▶ About this exercise:
All entries are to be quoted exactly; the images stay out of the copy.

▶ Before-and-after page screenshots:
○ ○ ○ ○ ○

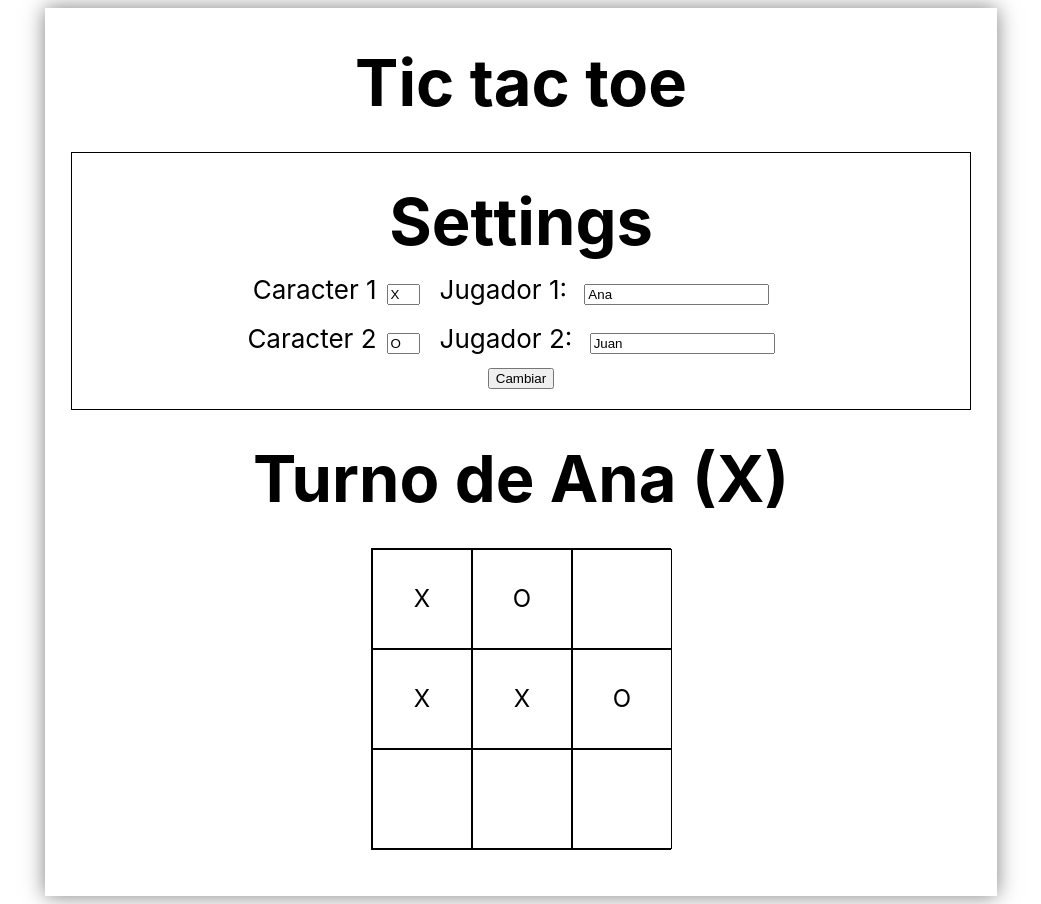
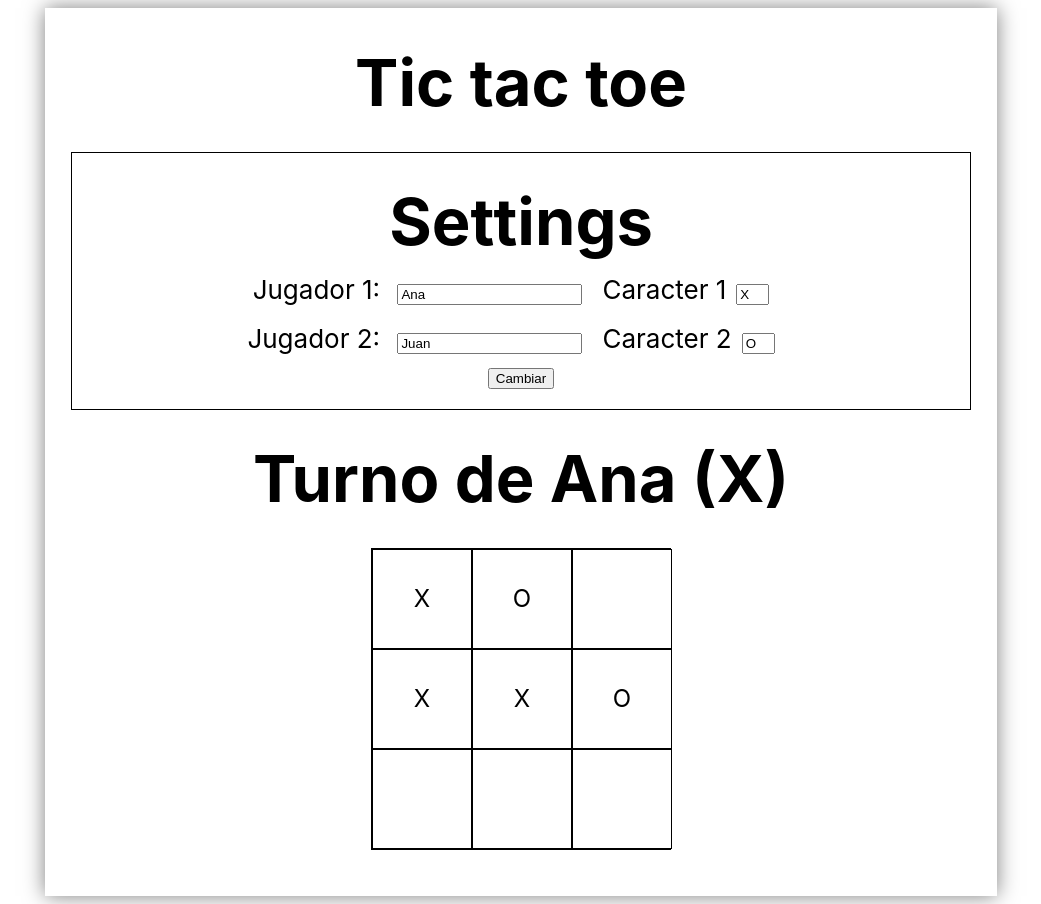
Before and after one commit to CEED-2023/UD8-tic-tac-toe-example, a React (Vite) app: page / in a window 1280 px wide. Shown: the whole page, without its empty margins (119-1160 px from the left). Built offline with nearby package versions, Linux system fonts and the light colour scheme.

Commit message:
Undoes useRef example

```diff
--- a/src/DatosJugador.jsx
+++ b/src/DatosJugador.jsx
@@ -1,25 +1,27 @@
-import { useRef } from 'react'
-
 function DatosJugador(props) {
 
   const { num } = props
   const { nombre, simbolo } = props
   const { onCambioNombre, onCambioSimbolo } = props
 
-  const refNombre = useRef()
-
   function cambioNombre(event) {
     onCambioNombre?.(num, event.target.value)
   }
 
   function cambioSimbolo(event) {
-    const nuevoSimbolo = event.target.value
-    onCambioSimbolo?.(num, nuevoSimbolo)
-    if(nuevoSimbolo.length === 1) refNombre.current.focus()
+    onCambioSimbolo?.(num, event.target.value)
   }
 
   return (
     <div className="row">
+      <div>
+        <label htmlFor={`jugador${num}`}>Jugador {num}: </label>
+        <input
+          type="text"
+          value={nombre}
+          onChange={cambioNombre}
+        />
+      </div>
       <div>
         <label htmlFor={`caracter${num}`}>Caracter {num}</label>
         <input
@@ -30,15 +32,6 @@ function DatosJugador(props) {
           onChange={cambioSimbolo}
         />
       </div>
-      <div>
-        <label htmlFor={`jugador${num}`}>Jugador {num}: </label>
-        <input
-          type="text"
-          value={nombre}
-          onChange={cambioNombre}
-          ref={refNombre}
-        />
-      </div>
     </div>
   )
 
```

○ ○ ○ ○ ○

▶ Problem solution:
Before and after one commit to CEED-2023/UD8-tic-tac-toe-example, a React (Vite) app: page / in a window 1280 px wide. Shown: the whole page, without its empty margins (119-1160 px from the left). Built offline with nearby package versions, Linux system fonts and the light colour scheme.

Commit message:
Undoes useRef example

```diff
--- a/src/DatosJugador.jsx
+++ b/src/DatosJugador.jsx
@@ -1,25 +1,27 @@
-import { useRef } from 'react'
-
 function DatosJugador(props) {
 
   const { num } = props
   const { nombre, simbolo } = props
   const { onCambioNombre, onCambioSimbolo } = props
 
-  const refNombre = useRef()
-
   function cambioNombre(event) {
     onCambioNombre?.(num, event.target.value)
   }
 
   function cambioSimbolo(event) {
-    const nuevoSimbolo = event.target.value
-    onCambioSimbolo?.(num, nuevoSimbolo)
-    if(nuevoSimbolo.length === 1) refNombre.current.focus()
+    onCambioSimbolo?.(num, event.target.value)
   }
 
   return (
     <div className="row">
+      <div>
+        <label htmlFor={`jugador${num}`}>Jugador {num}: </label>
+        <input
+          type="text"
+          value={nombre}
+          onChange={cambioNombre}
+        />
+      </div>
       <div>
         <label htmlFor={`caracter${num}`}>Caracter {num}</label>
         <input
@@ -30,15 +32,6 @@ function DatosJugador(props) {
           onChange={cambioSimbolo}
         />
       </div>
-      <div>
-        <label htmlFor={`jugador${num}`}>Jugador {num}: </label>
-        <input
-          type="text"
-          value={nombre}
-          onChange={cambioNombre}
-          ref={refNombre}
-        />
-      </div>
     </div>
   )
 
```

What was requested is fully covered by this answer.